Thursday, October 27, 2011

Sports Thoughts

I just watched my first World Series game this year. I never do not feel sorry for the wives and girlfriends of the losers in a big game. I will never forget having a second-place medal thrown at me when I was sixteen.

Friday, October 21, 2011

Latest Decorating Projects

I've been feeling crafty lately. Here are some pictures of my most recent projects.

I bought this old window at an antiques store, sanded the wood, painted it, and painted some of the glass panes with chalkboard paint.

This old dresser was left in my garage when I bought my house. I finally decided to do something with it, so I sanded it down. I was originally going to paint the whole thing, but I liked the distressed look once I took off the first layer of paint, so I left it as it was and just painted the drawer fronts.

I bought these fun knobs on sale from Anthropologie.

I also got this peacock pillow from Anthropologie. It was ridiculously expensive, and I'm embarrassed at how much I paid for it, but I love it. I made the blue pillow.

The technique is called smocking AND IT TOOK FOREVER.

I made this burlap wreath tonight. Isn't it cute?! I got the idea from this website. I love it! I think I'll switch out the leaves for holly and berries for Christmas.

Saturday, October 1, 2011

Five Chiefs: Part II

I just finished reading Five Chiefs which is Justice John Paul Stevens' Supreme Court memoir.
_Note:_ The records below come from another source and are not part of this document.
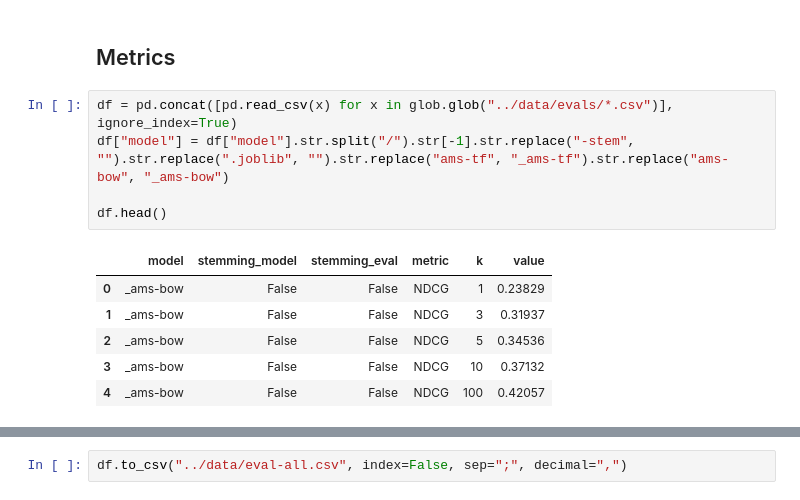
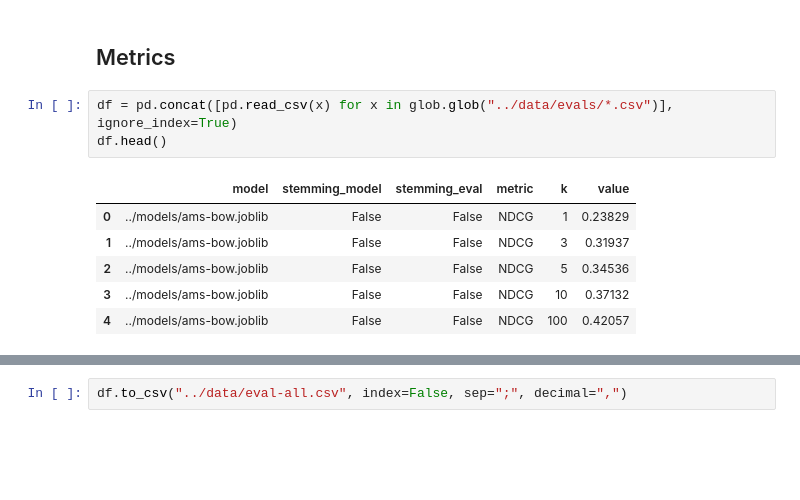
Before and after one commit to Kodesiana/project-2023-amsearch, a Jupyter notebook: notebooks/eda-evals.ipynb, the cells around one changed output, grey strips where cells are left out. Cells and saved outputs as stored; diff of their text form; blank space fills up the shorter version.

```diff
--- a/notebooks/eda-evals.ipynb
+++ b/notebooks/eda-evals.ipynb
@@ -15,13 +15,11 @@ plt.rcParams["figure.dpi"] = 300
 ## Metrics
 # %%
 df = pd.concat([pd.read_csv(x) for x in glob.glob("../data/evals/*.csv")], ignore_index=True)
-df["model"] = df["model"].str.split("/").str[-1].str.replace("-stem", "").str.replace(".joblib", "").str.replace("ams-tf", "_ams-tf").str.replace("ams-bow", "_ams-bow")
-
 df.head()
 # %% [output]
 |  | model | stemming_model | stemming_eval | metric | k | value |
-| 0 | _ams-bow | False | False | NDCG | 1 | 0.23829 |
-| 1 | _ams-bow | False | False | NDCG | 3 | 0.31937 |
-| 2 | _ams-bow | False | False | NDCG | 5 | 0.34536 |
-| 3 | _ams-bow | False | False | NDCG | 10 | 0.37132 |
-| 4 | _ams-bow | False | False | NDCG | 100 | 0.42057 |
+| 0 | ../models/ams-bow.joblib | False | False | NDCG | 1 | 0.23829 |
+| 1 | ../models/ams-bow.joblib | False | False | NDCG | 3 | 0.31937 |
+| 2 | ../models/ams-bow.joblib | False | False | NDCG | 5 | 0.34536 |
+| 3 | ../models/ams-bow.joblib | False | False | NDCG | 10 | 0.37132 |
+| 4 | ../models/ams-bow.joblib | False | False | NDCG | 100 | 0.42057 |
```
Also changed, not shown: parts of 2 cells of this notebook, 7 other files.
It should be no surprise that I loved it, because I've loved Stevens' writing style since my 2L year of law school.

I'm sure there are people who think my obsessive love of a 91 year-old retired judge is a little strange, so maybe I had better explain it. When I decided to go to law school, I knew nothing about the law other than what I had seen from watching Law and Order and Matlock over the years. No one in my family was a lawyer, and I didn't have any close family friends who were lawyers. Everything was new to me when I showed up as a 1L.

Not only that, but I was a biochemistry major in college, not a political science major, so I wasn't even in the same realm of study. My friends who were political science majors thought Constitutional Law was so boring because they'd already studied it in undergrad, and they already knew where they stood on the issues. I didn't. Part of the reason I enjoyed law school so much was because it was a time in my life when I shaped a lot of my views on law and politics.
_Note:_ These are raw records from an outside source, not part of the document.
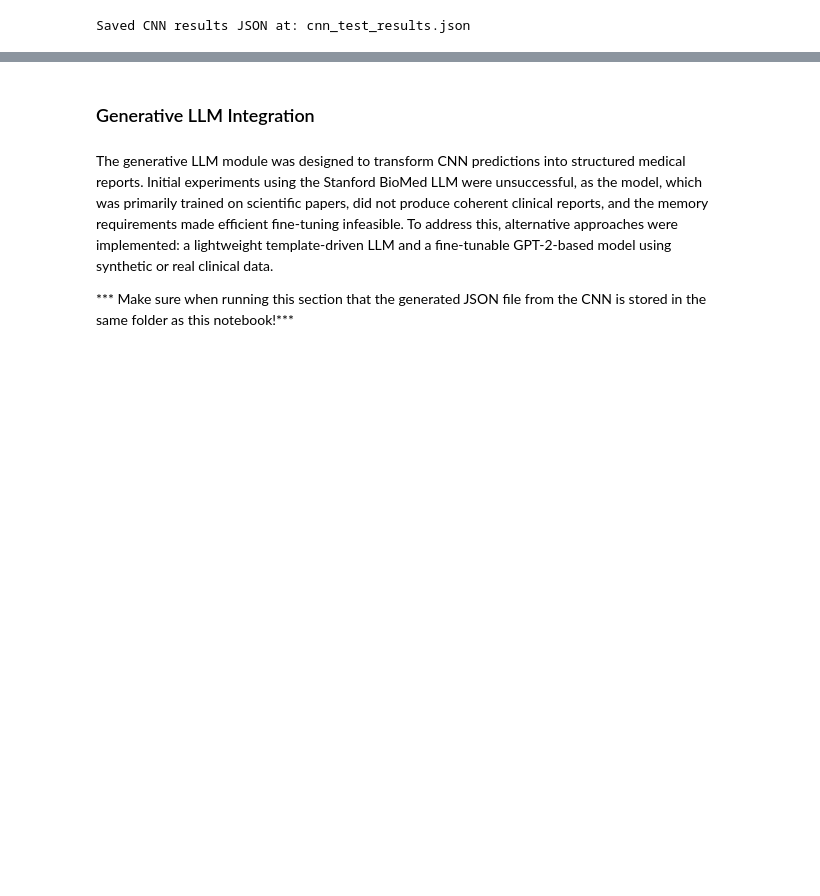
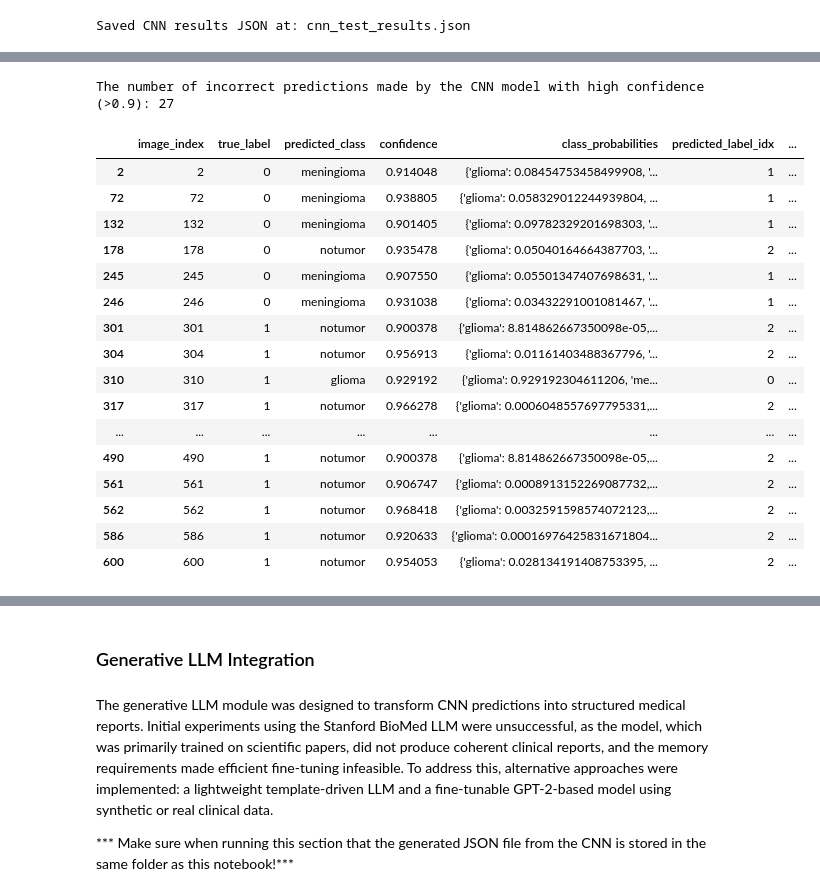
Before and after one commit to harshiambati/transparent_medical_ai, a Jupyter notebook: notebooks/transparent_medical_ai.ipynb, the cells around one changed output, grey strips where cells are left out. Cells and saved outputs as stored; diff of their text form; code cells hidden in the pictures; blank space fills up the shorter version.

```diff
--- a/notebooks/transparent_medical_ai.ipynb
+++ b/notebooks/transparent_medical_ai.ipynb
@@ -780,0 +991,38 @@ Saved CNN results JSON at: cnn_test_results.json
+# %%
+# ============================================================
+#                  High-Confidence Errors
+# ============================================================
+
+#This part of the CNN model evaluation presents the incorrect predictions with a high level of confidence (>0.90).
+#The output displays important information such as the actual classification (true_label), the predicted class, and the confidence score.
+#The model made 28 predictions with high confidence (>0.9).
+#7 out of 8 misclassifications of meningioma were actually glioma tumors.
+#There are 17 instances of the model stating with high confidence that there was no tumor present when it was actually meningioma.
+#These reoccurring patterns allow us to identify where the model is confidently wrong, a dangerous combination.
+# A highly confident mislabel result in wrong protocol/treatment while a highly confident false negative prevents an earlier detection of a tumor, which can potentially be fatal.
+
+#print out a table with the incorrect predictions made with high confidence (>0.9)
+import pandas as pd
+high_confidence_errors = df[(df["is_correct"] == False) & (df["confidence"] > 0.9)]
+print("The number of incorrect predictions made by the CNN model with high confidence (>0.9):", len(high_confidence_errors))
+pd.set_option('display.max_rows', None)
+high_confidence_errors
+# %% [output]
+The number of incorrect predictions made by the CNN model with high confidence (>0.9): 27
+|  | image_index | true_label | predicted_class | confidence | class_probabilities | predicted_label_idx | ... |
+| 2 | 2 | 0 | meningioma | 0.914048 | {'glioma': 0.08454753458499908, '... | 1 | ... |
+| 72 | 72 | 0 | meningioma | 0.938805 | {'glioma': 0.058329012244939804, ... | 1 | ... |
+| 132 | 132 | 0 | meningioma | 0.901405 | {'glioma': 0.09782329201698303, '... | 1 | ... |
+| 178 | 178 | 0 | notumor | 0.935478 | {'glioma': 0.05040164664387703, '... | 2 | ... |
+| 245 | 245 | 0 | meningioma | 0.907550 | {'glioma': 0.05501347407698631, '... | 1 | ... |
+| 246 | 246 | 0 | meningioma | 0.931038 | {'glioma': 0.03432291001081467, '... | 1 | ... |
+| 301 | 301 | 1 | notumor | 0.900378 | {'glioma': 8.814862667350098e-05,... | 2 | ... |
+| 304 | 304 | 1 | notumor | 0.956913 | {'glioma': 0.01161403488367796, '... | 2 | ... |
+| 310 | 310 | 1 | glioma | 0.929192 | {'glioma': 0.929192304611206, 'me... | 0 | ... |
+| 317 | 317 | 1 | notumor | 0.966278 | {'glioma': 0.0006048557697795331,... | 2 | ... |
+| ... | ... | ... | ... | ... | ... | ... | ... |
+| 490 | 490 | 1 | notumor | 0.900378 | {'glioma': 8.814862667350098e-05,... | 2 | ... |
+| 561 | 561 | 1 | notumor | 0.906747 | {'glioma': 0.0008913152269087732,... | 2 | ... |
+| 562 | 562 | 1 | notumor | 0.968418 | {'glioma': 0.0032591598574072123,... | 2 | ... |
+| 586 | 586 | 1 | notumor | 0.920633 | {'glioma': 0.00016976425831671804... | 2 | ... |
+| 600 | 600 | 1 | notumor | 0.954053 | {'glioma': 0.028134191408753395, ... | 2 | ... |
```
Also changed, not shown: parts of 11 cells of this notebook.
Reading court opinions helped me do that. Now, most subjects that you study in law school are based on state law. Torts, contracts, property, criminal law, business associations, etc. As a result, the textbooks borrow cases from all over the country that span decades. You don't have the opportunity to read a collective body of work from any particular court. Federal-based subjects, however, are a different story, and I took a lot of federal law-based classes. Constitutional Law was a requirement, but I also took Criminal Procedure, Federal Courts, and Federal Indian Law. Those classes, Crim Pro and Fed Courts especially, were my favorites, and the cases we read were almost exclusively United States Supreme Court cases.
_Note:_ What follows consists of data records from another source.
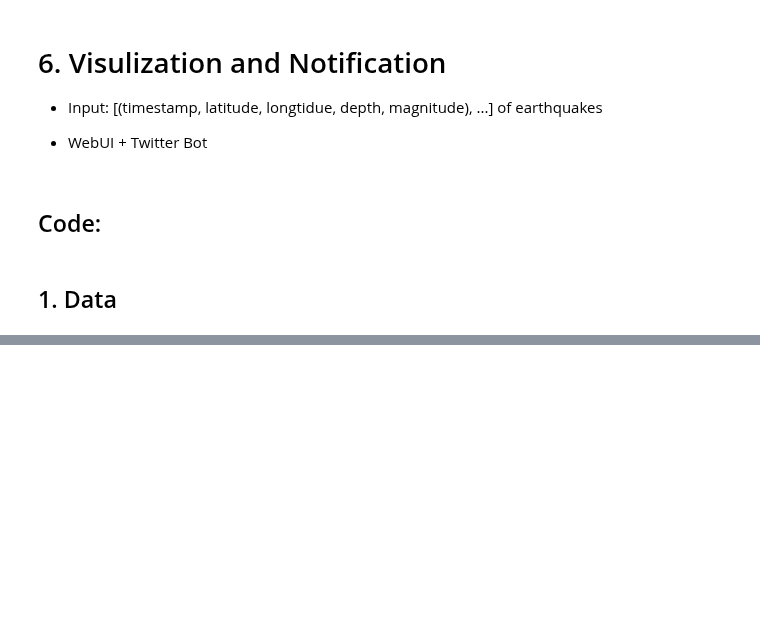
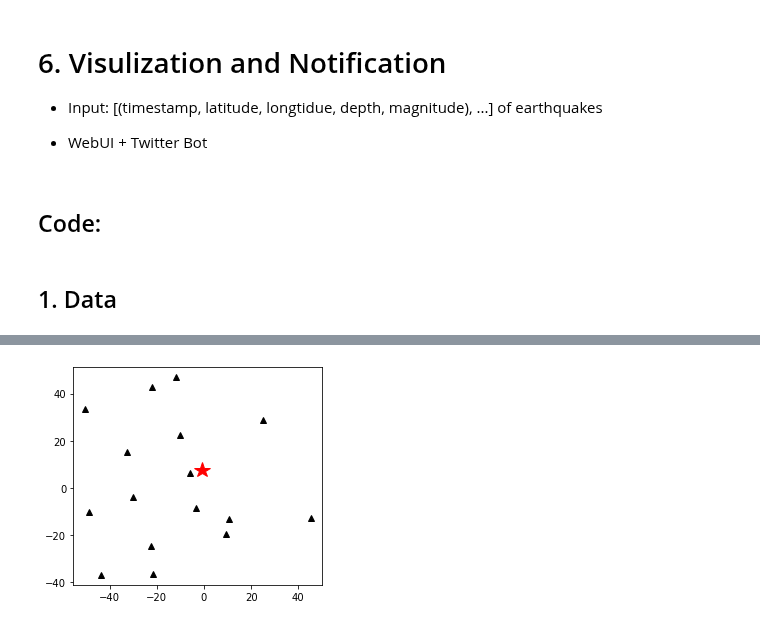
Before and after one commit to Cuda-Chen/QuakeFlow, a Jupyter notebook: Stream.ipynb, the cells around one changed output, grey strips where cells are left out. Saved outputs shown, nothing was run; the diff lists cells and outputs as text; code cells hidden in the pictures; blank space fills up the shorter version.

```diff
--- a/Stream.ipynb
+++ b/Stream.ipynb
@@ -161,7 +166,6 @@ CI.YUH2..HH 2020-10-01T00:00:00.003 (10000, 3)
 RuntimeError: No active exception to reraise
 # %%
-
-catalog = requests.get("http://localhost:8000/predict", json={"picks": resp.json()})
+catalog = requests.get("http://localhost:8001/predict", json={"picks": resp.json()})
 # %%
 catalog.json()
 # %% [output]
@@ -187,0 +177,9 @@ catalog.json()
+# %%
+plt.figure()
+plt.plot(stations["x(km)"], stations["y(km)"], "k^")
+for event in catalog.json():
+    plt.plot(event["location"][0], event["location"][1], "r*", markersize=16)
+plt.axis("scaled")
+plt.show()
+# %% [output]
+[figure, added]
```
Also changed, not shown: parts of 6 cells of this notebook.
As a result of reading so many cases from the same court, I was able to get a feel for the individual justices. As I read all those SCOTUS cases, it became very clear to me that not only did I agree with John Paul Stevens at least 80% of the time, I also loved his writing style. Nothing delighted my inner nerd more than reading a case where the majority opinion made a long, unpersuasive argument to reach the result it wanted, and then turning to Stevens' dissent where would he essentially say "You're wrong, and here's why." I'm sure that the reason I ended up agreeing with him so often was due to the fact that he was able to convincing express his views in a clear and concise fashion.

This same writing style is evident in his book. I enjoy that this book gives him the opportunity to expand on his views in a way that would not have been appropriate while he was a justice. For example, Stevens makes it abundantly clear in Five Chiefs that his constitutional judicial philosophy is to look at the text of the Constitutional, coupled with the intent and purpose of the law. He explicitly rejects using the history of the particular provision as the primary interpretive tool, because he recognizes that society changes over the years. As he says in his book,

[I]f our construction of the government's duty to rule impartially enshrined in the equal protection clause had been based on contemporary understandings at the time the Fourteenth Amendment was adopted, Thurgood Marshall would have been on the losing side in Brown v. Board of Education.

For a 91 year-old privileged white guy, he is remarkably in tune with reality. I have always loved that about him.

In his book Stevens also expounds on his views on the death penalty. He states that in his view, in an era when all states have sentences of life without parole, the only possible justification for the death penalty is retribution, i.e., the desire to see the offender suffer as his victims suffered. But as he points out, the Eighth Amendment does not permit the government to inflict suffering, thus there is no longer any acceptable reason for the death penalty. Interesting, no? Stevens also dishes about how he views the opinions written by his colleagues. When speaking of William Rehnquist's death penalty jurisprudence, he says, "I hope that some of his opinions for the Court will one day be well described by Lincoln's modest phrase [the 'world will little note, nor long remember' his words.]" In regards to Payne v. Tennessee, written by Rehnquist, Stevens' says, "My reaction to that abysmal Payne decision remains every bit as hostile today as Thurgood's was when it was announced." (Something else that Stevens did not like about Rehnquist? The gold stripes Rehnquist added to his robe after becoming chief justice.)

I also love how it is clear from this book that Stevens really, really admired Thurgood Marshall. As much as I love Stevens, no one could hold a candle to Marshall's opinions in criminal procedure cases. His dissent in Schneckloth v. Bustamonte is a personal favorite. Stevens says in his book that he is convinced that Marshall would have voted differently than his replacement, Clarence Thomas, in most if not all cases. I've always thought that Marshall must have rolled over in his grave on account of some of Thomas's votes.

I did find it interesting that in discussing Justice Thomas, Stevens focuses mainly on Thomas's opinion in United States v. Lopez. That's interesting to me because it was the only instance in my three years of law school that I remember siding with Thomas over Stevens when reading a case. I even blogged about it on my old blog (that I've since deleted) and joked that the universe might be imploding.

Anyway, to make a long story short, I loved this book. I miss reading Stevens' opinions. This held me over.